County meal costs range from $2.73 to $7.89
County meal costs range from 76% of the national average ($3.59) in Dimmit County and Maverick County ($2.73) along the southwest border of Texas to close to twice the national average in places like New York County, New York ($5.93), after accounting for local sales taxes and using county food price data from NielsenIQ. Although the greatest number of people live in urban areas, not all urban areas have high food prices, and not every rural community is affordable.
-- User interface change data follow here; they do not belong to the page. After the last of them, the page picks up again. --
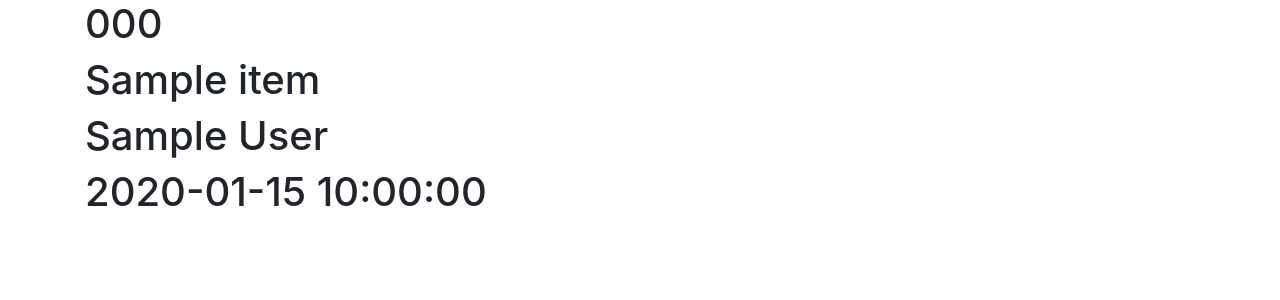
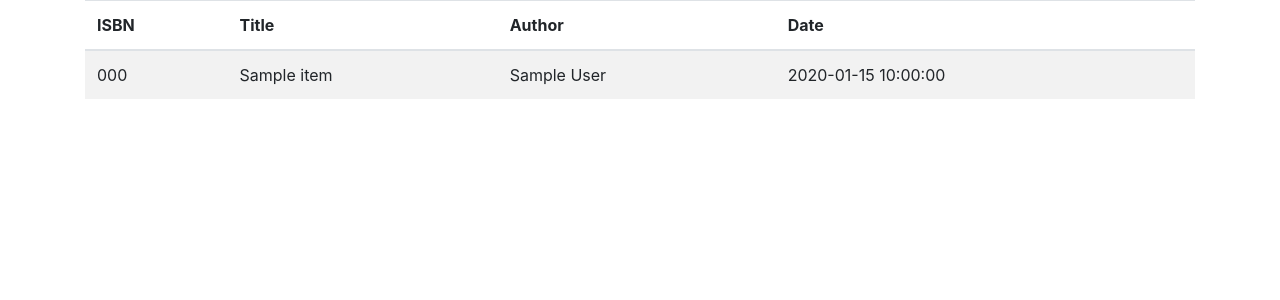
Before and after one commit to Manny500/wishlist, a Flask app: page /list/1 in a window 1280 px wide. Shown: the part 56-356 px from the top of the page. Run offline with Flask 2, Linux system fonts and the light colour scheme; the visitor is signed in with stand-in values (Sample User, id 1); tables that the repository leaves empty hold one stand-in row (values such as "Sample post"); a database or web service that is not in the repository returns one stand-in record (values such as "Sample title"); data that the repository does not hold is empty; some libraries are stand-ins or nearby versions.

Commit message:
UI clean Up

```diff
--- a/wishlist/templates/details.html
+++ b/wishlist/templates/details.html
@@ -1,8 +1,22 @@
 {% extends 'layout.html'%}
 
 {% block body %}
-    <h1>{{book.isbn}}</h1>
-    <h1>{{book.title}}</h1>
-    <h1>{{book.author}}</h1>
-    <h1>{{book.date}}</h1>
+<table class="table table-striped">
+    <thead>
+      <tr>
+        <th scope="col">ISBN</th>
+        <th scope="col">Title</th>
+        <th scope="col">Author</th>
+        <th scope="col">Date</th>
+      </tr>
+    </thead>
+    <tbody>
+      <tr>
+        <td>{{book.isbn}}</td>
+        <td>{{book.title}}</td>
+        <td>{{book.author}}</td>
+        <td>{{book.date}}</td>
+      </tr>
+    </tbody>
+  </table>
 {% endblock%}
--- a/wishlist/templates/list.html
+++ b/wishlist/templates/list.html
@@ -5,7 +5,7 @@
 
     <ul class="list-group">
         {% for book in books%}
-            <li class"list-group-item"><a href="list/{{book.id}}">{{book.title}}</a></li>
+            <li class="list-group-item list-group-item-action" ><a href="list/{{book.id}}">{{book.title}}</a></li>
         {% endfor %}
     </ul>
 {% endblock%}
```
Also changed, not shown: wishlist/templates/about.html (+6 -1 lines), wishlist/templates/dashboard.html (+7 -5 lines), README.md, 1 other file.
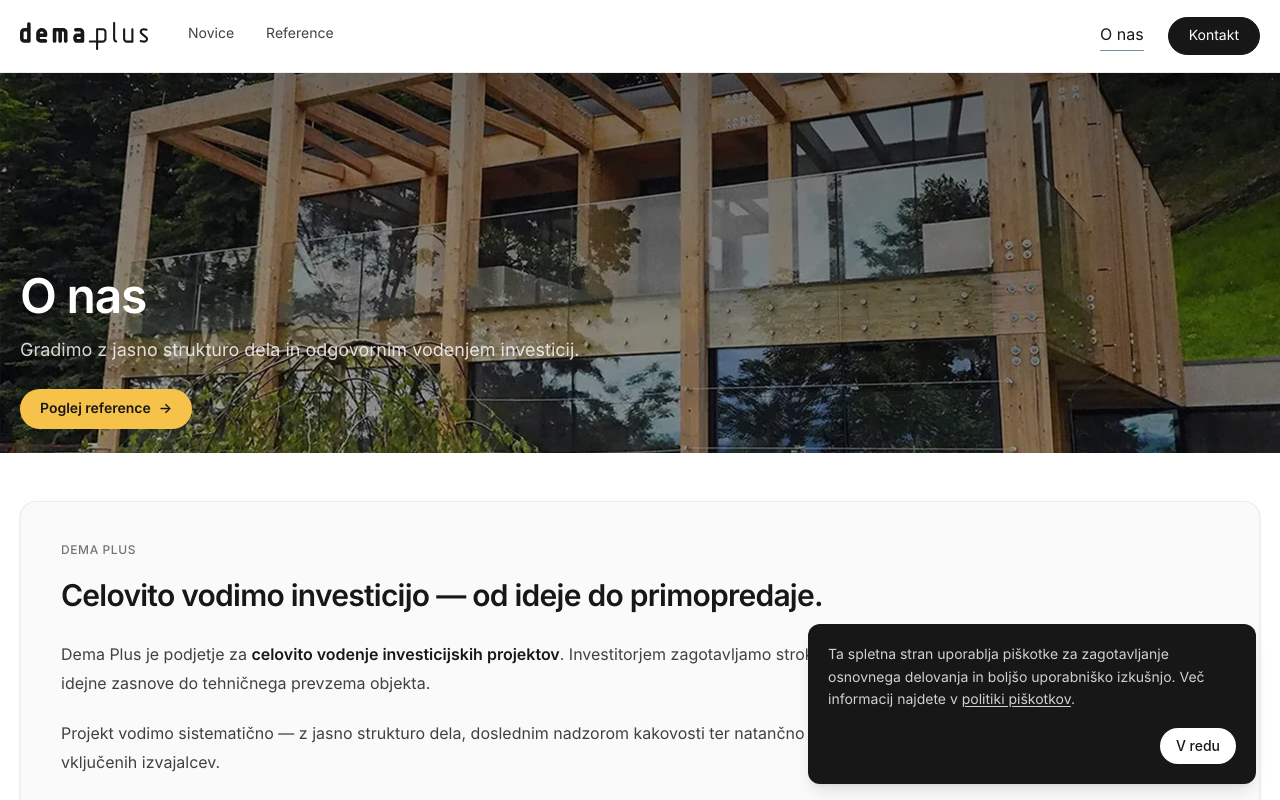
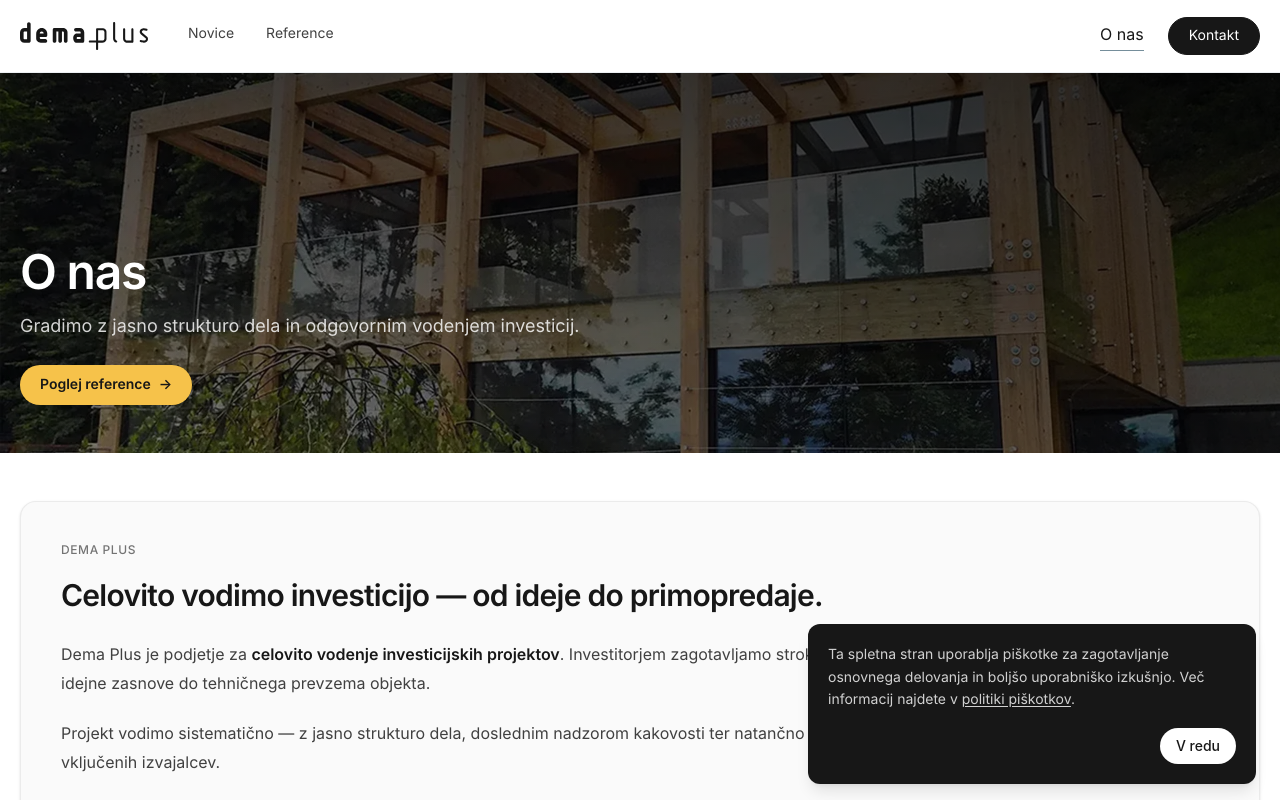
Before and after one commit to bauma-2026/demaplus-next, a Next.js app: page /o-nas in a window 1280 px wide. Shown: the top 800 px of the page. Built offline with nearby package versions, Linux system fonts and the light colour scheme.

Commit message:
Tune hero overlays for legal and about pages

```diff
--- a/src/components/about/AboutHero.tsx
+++ b/src/components/about/AboutHero.tsx
@@ -7,7 +7,7 @@ const HERO_IMAGE = "/images/hero/o-nas-hero.webp";
 export default function AboutHero() {
   return (
     <section className="relative">
-      <div className="relative h-[34vh] min-h-[300px] sm:h-[36vh] sm:min-h-[340px] lg:h-[38vh] lg:min-h-[380px] w-full overflow-hidden bg-neutral-100">
+      <div className="relative h-[34vh] min-h-[300px] sm:h-[36vh] sm:min-h-[340px] lg:h-[38vh] lg:min-h-[380px] w-full overflow-hidden bg-neutral-200">
         <Image
           src={HERO_IMAGE}
           alt="Dema Plus – O nas"
@@ -18,10 +18,8 @@ export default function AboutHero() {
           style={{ objectPosition: "50% 35%" }}
         />
 
-<div className="absolute inset-0 z-10 bg-gradient-to-b from-black/42 via-black/26 to-black/14" />
-<div className="absolute inset-0 z-10 bg-gradient-to-l from-black/18 via-black/8 to-transparent" />
-
-Če želiš, ti lahko dam še 3 natančne variante: subtle, balanced, dramatic.
+        <div className="absolute inset-0 z-10 bg-gradient-to-b from-black/68 via-black/52 to-black/36" />
+        <div className="absolute inset-0 z-10 bg-gradient-to-l from-black/40 via-black/18 to-transparent" />
 
         <Container className="relative z-10 h-full">
           <div className="flex h-full items-end pb-8 sm:pb-10 lg:pb-12">
```
Lines whose indentation alone changed are shown as unchanged.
For example, urban Bexar County in Texas where San Antonio is located has a relatively low estimated meal cost of $3.21 while rural Leelanau County in northwest Michigan is home to the highest meal cost in the country ($7.89). For a household struggling to afford housing, utilities, transportation and other necessities, the additional burden of high food prices can have a significant impact on a household’s budget.
How We Got the Map Data
Map the Meal Gap Data
From 2013, Feeding America has released an annual Map the Meal Gap report that featured data on both child and overall food insecurity.
2021 No MMG Report
- 2018 Report (2016 data)
- 2017 Report (2015 data)
- 2016 Report (2014 data)
- 2015 Report (2013 data)
- 2014 Report (2012 data)
- 2013 Report (2011 data)
In 2011 and 2012, Feeding America released separate Map the Meal Gap reports for overall and child food-insecurity.
- of counties and congressional districts are home to people facing hunger
- The national average cost per meal
- People facing hunger report needing more than $20 more per week to meet their food needs